The audience adored Venera Gimadieva with her rendition of Citizen Kane and Howard McGill’s sax playing in A Place in the Sun was wonderful. His pure tone resonated beautifully. Playing alone in the great Royal Albert Hall he had the audience in the palm of his hand. Too rarely does the RAH hear solo sax fill that great space. Jane Monheit and Matthew Ford did a fine job with the Movie Medley and it was great to hear the orchestra come alive and burst into full on Big Band sounds. Mike Lovatt did a top job on trumpet.

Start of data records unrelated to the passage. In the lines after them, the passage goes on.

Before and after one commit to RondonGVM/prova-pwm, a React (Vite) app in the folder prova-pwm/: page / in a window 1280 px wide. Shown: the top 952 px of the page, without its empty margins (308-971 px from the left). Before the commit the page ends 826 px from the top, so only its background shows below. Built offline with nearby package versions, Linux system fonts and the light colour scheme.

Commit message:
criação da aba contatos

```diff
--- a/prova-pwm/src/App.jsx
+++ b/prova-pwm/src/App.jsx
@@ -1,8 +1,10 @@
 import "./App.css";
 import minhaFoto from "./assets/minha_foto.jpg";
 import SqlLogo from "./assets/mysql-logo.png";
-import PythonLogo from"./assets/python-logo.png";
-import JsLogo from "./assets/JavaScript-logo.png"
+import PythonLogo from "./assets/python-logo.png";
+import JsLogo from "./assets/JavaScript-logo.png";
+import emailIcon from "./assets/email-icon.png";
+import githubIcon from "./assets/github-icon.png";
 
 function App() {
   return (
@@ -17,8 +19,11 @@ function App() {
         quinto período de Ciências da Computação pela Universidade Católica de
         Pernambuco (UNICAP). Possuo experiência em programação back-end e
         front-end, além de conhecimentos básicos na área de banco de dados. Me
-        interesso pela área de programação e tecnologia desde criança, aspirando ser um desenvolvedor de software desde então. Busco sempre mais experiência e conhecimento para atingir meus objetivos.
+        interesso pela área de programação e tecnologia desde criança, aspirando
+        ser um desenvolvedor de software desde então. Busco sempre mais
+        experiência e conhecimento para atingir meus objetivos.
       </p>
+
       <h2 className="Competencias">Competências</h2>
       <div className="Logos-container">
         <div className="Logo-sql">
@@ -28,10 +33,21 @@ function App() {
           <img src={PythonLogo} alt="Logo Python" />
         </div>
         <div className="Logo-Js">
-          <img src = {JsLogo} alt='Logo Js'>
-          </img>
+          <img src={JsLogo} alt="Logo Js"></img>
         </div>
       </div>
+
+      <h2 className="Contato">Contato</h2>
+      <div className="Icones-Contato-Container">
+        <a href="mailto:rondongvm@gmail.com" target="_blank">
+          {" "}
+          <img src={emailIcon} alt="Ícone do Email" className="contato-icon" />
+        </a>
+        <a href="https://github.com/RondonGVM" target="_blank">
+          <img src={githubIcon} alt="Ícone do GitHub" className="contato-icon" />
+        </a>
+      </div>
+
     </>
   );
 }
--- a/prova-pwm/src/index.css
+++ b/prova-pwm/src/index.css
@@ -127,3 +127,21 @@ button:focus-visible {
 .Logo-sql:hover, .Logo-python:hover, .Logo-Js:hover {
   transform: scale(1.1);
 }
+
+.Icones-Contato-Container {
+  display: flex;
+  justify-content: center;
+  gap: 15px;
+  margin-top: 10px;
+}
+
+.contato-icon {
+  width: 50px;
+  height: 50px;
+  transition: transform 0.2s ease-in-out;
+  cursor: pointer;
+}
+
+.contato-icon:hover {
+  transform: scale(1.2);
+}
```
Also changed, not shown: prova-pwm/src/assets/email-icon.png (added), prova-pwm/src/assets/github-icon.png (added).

The night finished with Ben-Hur, a tale of a man whose life changes when he sees Christ’s crucifiction and the forgiveness that brings. It was a genius way to end a great night. What more could you want than that great RAH organ on full whack – with 15 of the best brass players going full blow.
Great programming, great spectacle, spectacular playing. Don’t miss it on BBC Four – August 30th.
Alfred Newman: 20th Century Fox Fanfare
Alfred Newman: How to Marry a Millionaire / Street Scene
Bronislau Kaper: Forever, Darling / Confetti
David Raksin: Laura / Suite
Bernard Herrmann: Psycho / Suite for Strings
Bernard Herrmann: Citizen Kane / Salammbô’s Aria
Erich Wolfgang Korngold: The Adventures of Robin Hood / Suite
Jerome Moross: The Big Country / Main Title
Max Steiner: Casablanca / Suite
Move Theme Song Medley: An Affair to Remember / Something’s Gotta Give / Young at Heart / It’s Magic / The Tender Trap / My Foolish Heart / Three Coins in the Fountain / Love is a Many-Splendoured Thing / That’s Amore / Que Sera, Sera / All the Way
Franz Waxman: A Place in the Sun – Suite
Scott Bradley: Tom and Jerry at MGM
Miklós Rósza: Ben-Hur / Suite